As our second motive for visiting Peru, we were able to meet with four amazing Peruvian organizations and talk with them about the possibilities of working on future proejcts together, reinforcing and complimenting each other’s goals. These organizations were Soluciones Practicas, Expand Peru, ODAER, and Centro ECO. We met with each group in person, found out more about their inspiration, successes, and goals for the future. It was decided on this trip that soon we would send both of our volunteers to spend time with our top two choices, so that we can feel more confident in making a final decision. Hopefully this will be done by the end of December, and we’ll be sure to send an email and post a blog about our volunteer’s visits to each organization.
Although our personal time was short, and sandwiched between the real work of the trip, we enjoyed it immensely. Teo was a trooper, putting up with being touched by almost all women and children we passed on the streets, stared at by everyone, and being drug to a new place nearly every night. Our old town of Salacat was glad to see we kept our word by coming back with him, and once the word spread that we were there with our little boy, everyone came to pay us a visit. Many of them even came with bags of wheatflour, dried peas, cheese, and lentils to take with us on our journey. I was quickly and effectively reminded why Salacat became so important to me, and it felt like coming home. We were also able to visit the new Peace Corps training center where our host sister from training was now a language trainer herself! We’re so proud of her! Our friend Mahlon put us in his guestroom and fed us delicious picante de gallo in Lima. We visited old friends in Chosica who taught us step by step instructions on how to prepare the traditional Pachamanca feast. We also shared meals and laughter with friends in Cajamarca city, and stayed at Rolando’s house in Piura.
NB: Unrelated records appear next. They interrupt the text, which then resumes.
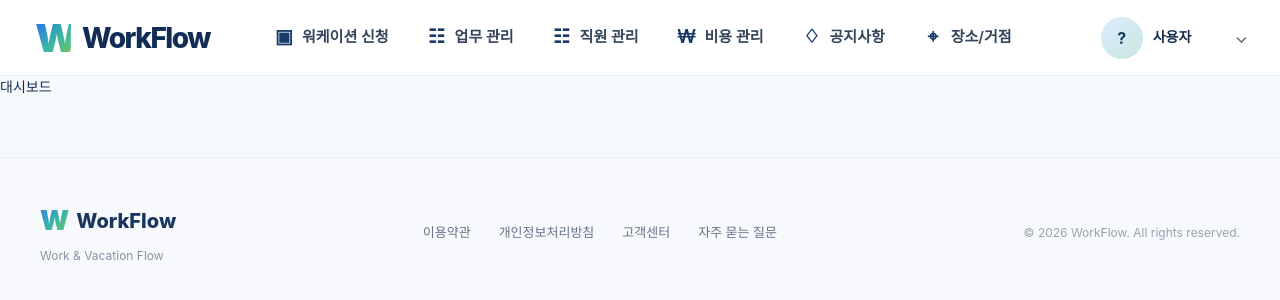
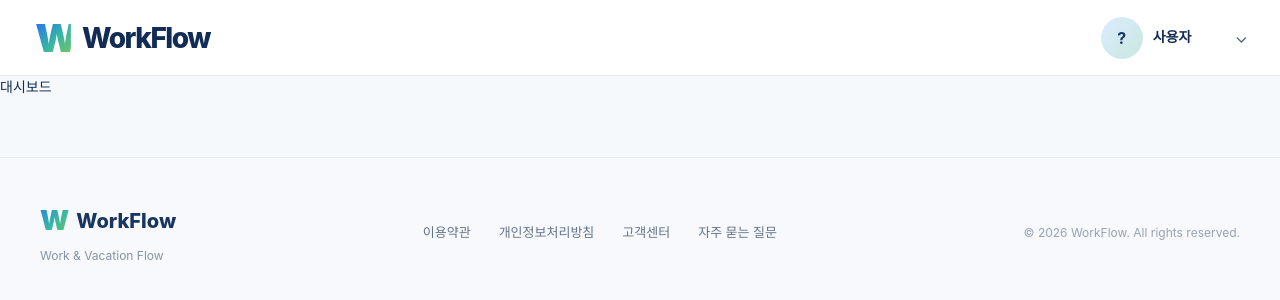
Before and after one commit to masssal0501/11_Final_Workspace, a React (Vite) app in the folder workflow_project_fe/: page /dashboard in a window 1280 px wide. Shown: the top 300 px of the page. Built offline with nearby package versions, Linux system fonts and the light colour scheme; sample sign-in values are in the browser's storage.

Commit message:
권한별 메뉴 네비게이션 분리 기능 추가

```diff
--- a/workflow_project_fe/src/common/components/Header.jsx
+++ b/workflow_project_fe/src/common/components/Header.jsx
@@ -9,70 +9,6 @@ function Header({ loginUser, onLogout }) {
 
   // 프로필 드롭다운
   const [isProfileOpen, setIsProfileOpen] = useState(false);
-
-  // 로그인 사용자
-  // const [user, setUser] = useState(null);
-
-  // 로그인 사용자 정보 가져오기
-  // useEffect(() => {
-
-  //   const savedUser = localStorage.getItem("user");
-
-  //   if (savedUser) {
-
-  //     try {
-
-  //       const parsedUser = JSON.parse(savedUser);
-
-  //       setUser(parsedUser);
-
-  //     } catch (error) {
-
-  //       console.error(
-  //         "사용자 정보 불러오기 실패:",
-  //         error
-  //       );
-
-  //     }
-  //   }
-
-  // }, []);
-
-
-  // 로그아웃
-  // const handleLogout = async () => {
-
-  //   try {
-
-  //     await logout();
-
-  //   } catch (error) {
-
-  //     console.error(
-  //       "로그아웃 API 실패:",
-  //       error
-  //     );
-
-  //   } finally {
-
-  //     // JWT 삭제
-  //     localStorage.removeItem("accessToken");
-
-  //     // 사용자 정보 삭제
-  //     localStorage.removeItem("user");
-
-  //     // React state도 즉시 초기화
-  //     setUser(null);
-
-  //     // 드롭다운 닫기
-  //     setIsProfileOpen(false);
-
-
-  //     // 로그인 페이지 이동
-  //     navigate("/login");
-  //   }
-  // };
-
 
   // 마이페이지 이동
   const handleMyPage = () => {
@@ -90,38 +26,52 @@ function Header({ loginUser, onLogout }) {
       label: "워케이션 신청",
       icon: "▣",
       path: "/workcation/list",
+      roles: ["MANAGER", "STAFF"]
     },
     {
       id: "task",
       label: "업무 관리",
       icon: "☷",
       path: "/task/list",
+      roles: ["ADMIN", "MANAGER", "STAFF"]
     },
     {
       id: "employee",
       label: "직원 관리",
       icon: "☷",
       path: "/employee/list",
+      roles: ["ADMIN"]
     },
     {
       id: "amount",
       label: "비용 관리",
       icon: "₩",
       path: "/amount",
+      roles: ["ADMIN", "MANAGER", "STAFF"]
     },
     {
       id: "notice",
       label: "공지사항",
       icon: "♢",
       path: "/notice",
+      roles: ["ADMIN", "MANAGER", "STAFF"]
     },
     {
       id: "hub",
       label: "장소/거점",
       icon: "⌖",
       path: "/hub",
+      roles: ["ADMIN"]
     },
   ];
+
+  // 현재 사용자의 권한
+  const authCode = loginUser?.authCode;
+
+  // 현재 사용자가 볼 수 있는 메뉴만 필터링
+  const visibleMenus = menus.filter(menu =>
+    menu.roles.includes(authCode)
+  )
 
 
   // 메뉴 클릭
@@ -227,7 +177,7 @@ function Header({ loginUser, onLogout }) {
 
         <nav className="wf-nav">
 
-          {menus.map((menu) => (
+          {visibleMenus.map((menu) => (
 
             <button
               key={menu.id}
```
The trip couldn’t have packed much more into it or been more satisfying. It is good to be home, but I always feel a deep sadness that tugs at my heart when I think about how long it might be until my next trip.